The urban intervention is based on past experience of working in both large and small towns to build strong community-based organisations such as mohalla samitis who can demand for better services of water and sanitation from service providers. The intervention also builds the capacity of the urban local bodies as technical support agencies to strengthen their knowledge on WASH. In smaller towns, we are working closely with the urban local bodies to help them in overall planning on WASH within different municipal programs.

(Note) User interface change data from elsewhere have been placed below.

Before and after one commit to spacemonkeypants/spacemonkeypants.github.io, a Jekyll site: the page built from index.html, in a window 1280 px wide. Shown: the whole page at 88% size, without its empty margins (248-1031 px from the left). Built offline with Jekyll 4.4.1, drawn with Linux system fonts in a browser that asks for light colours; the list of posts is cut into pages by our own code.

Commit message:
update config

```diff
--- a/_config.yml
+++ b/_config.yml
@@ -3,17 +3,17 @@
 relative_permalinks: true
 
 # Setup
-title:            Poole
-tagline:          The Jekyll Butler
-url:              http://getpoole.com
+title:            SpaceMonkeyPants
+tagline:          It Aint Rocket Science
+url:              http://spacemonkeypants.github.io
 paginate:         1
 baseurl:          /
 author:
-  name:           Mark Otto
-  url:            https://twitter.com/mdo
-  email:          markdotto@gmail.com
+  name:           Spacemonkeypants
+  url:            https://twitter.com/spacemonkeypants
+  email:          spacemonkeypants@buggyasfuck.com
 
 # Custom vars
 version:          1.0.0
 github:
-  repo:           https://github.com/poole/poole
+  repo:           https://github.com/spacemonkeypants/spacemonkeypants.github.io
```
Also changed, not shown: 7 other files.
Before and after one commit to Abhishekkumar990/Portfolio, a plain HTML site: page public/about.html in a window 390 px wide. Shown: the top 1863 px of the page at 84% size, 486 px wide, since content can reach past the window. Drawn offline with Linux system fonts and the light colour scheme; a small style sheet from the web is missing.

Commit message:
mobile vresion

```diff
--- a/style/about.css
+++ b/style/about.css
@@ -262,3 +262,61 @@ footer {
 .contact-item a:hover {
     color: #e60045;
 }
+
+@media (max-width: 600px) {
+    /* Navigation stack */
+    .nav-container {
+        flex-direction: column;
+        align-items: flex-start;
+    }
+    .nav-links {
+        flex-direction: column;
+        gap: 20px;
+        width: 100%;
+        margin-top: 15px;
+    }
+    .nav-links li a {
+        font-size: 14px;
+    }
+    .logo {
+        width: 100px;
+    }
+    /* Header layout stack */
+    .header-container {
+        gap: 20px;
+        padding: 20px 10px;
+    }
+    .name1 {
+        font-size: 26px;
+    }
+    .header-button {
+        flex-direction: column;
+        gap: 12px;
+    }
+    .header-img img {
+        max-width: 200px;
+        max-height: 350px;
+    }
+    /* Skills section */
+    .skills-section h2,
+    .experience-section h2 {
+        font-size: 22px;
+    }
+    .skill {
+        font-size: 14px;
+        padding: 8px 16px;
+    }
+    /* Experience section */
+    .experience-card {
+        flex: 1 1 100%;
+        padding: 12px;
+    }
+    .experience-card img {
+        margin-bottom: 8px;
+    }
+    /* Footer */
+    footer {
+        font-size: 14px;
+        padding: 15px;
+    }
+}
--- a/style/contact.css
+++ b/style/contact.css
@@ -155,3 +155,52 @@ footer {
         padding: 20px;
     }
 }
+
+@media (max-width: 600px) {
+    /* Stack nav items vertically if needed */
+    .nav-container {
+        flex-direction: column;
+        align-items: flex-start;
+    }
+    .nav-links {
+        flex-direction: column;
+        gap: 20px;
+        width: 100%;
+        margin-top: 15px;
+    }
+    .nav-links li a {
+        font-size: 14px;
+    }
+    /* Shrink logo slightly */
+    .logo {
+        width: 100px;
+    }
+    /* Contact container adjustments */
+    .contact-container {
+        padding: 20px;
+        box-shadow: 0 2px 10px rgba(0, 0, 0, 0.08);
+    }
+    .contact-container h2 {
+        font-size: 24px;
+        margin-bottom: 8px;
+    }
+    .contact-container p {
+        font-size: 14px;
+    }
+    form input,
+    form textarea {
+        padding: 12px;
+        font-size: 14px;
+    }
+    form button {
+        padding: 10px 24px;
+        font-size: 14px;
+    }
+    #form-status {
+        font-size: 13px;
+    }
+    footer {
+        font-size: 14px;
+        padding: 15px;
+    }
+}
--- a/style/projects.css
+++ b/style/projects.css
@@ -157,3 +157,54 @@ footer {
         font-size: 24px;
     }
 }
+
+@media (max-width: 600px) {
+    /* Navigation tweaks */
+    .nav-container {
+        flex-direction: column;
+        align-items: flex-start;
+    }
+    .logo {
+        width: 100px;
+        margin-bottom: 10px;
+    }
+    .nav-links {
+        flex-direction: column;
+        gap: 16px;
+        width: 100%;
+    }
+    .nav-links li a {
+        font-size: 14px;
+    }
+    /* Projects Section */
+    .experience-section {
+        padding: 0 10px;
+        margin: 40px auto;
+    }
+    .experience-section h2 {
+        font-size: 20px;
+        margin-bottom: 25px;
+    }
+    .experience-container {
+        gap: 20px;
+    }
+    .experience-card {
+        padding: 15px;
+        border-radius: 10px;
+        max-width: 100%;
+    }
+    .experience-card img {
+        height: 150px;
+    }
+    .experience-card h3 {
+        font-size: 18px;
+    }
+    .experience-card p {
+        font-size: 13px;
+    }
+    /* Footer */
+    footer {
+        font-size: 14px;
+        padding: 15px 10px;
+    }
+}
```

Achievements
  • We have reached 137782 people with water, 159499 with sanitation and 297876 with hygiene from April 2014 to September 2015.
  • WaterAid India is recognised as a technical and knowledge partner by both Madhya Pradesh and Chhattisgarh government. We have helped the government of Chhattisgarh reach out to 6577 frontline workers through various state and district-level trainings.
  • We have developed training modules on menstrual hygiene management for government of Madhya Pradesh and technical manual on household latrines for government of Chhattisgarh which the government is using across the state to improve service delivery on WASH schemes.
  • Over the last two years, we supported the state in strengthening their WASH service delivery by training 3738 panchayati raj institution members, 658 health and nutrition workers, 1381 self-help group members, 1005 volunteers, 1009 village health and nutrition committee members, 3114 swachata doots and 3044 teachers.

Toilet fact

44 per cent of the total population in India still defecate in the open.

Open defecation causes chronic diarrhoea that leads to stunting.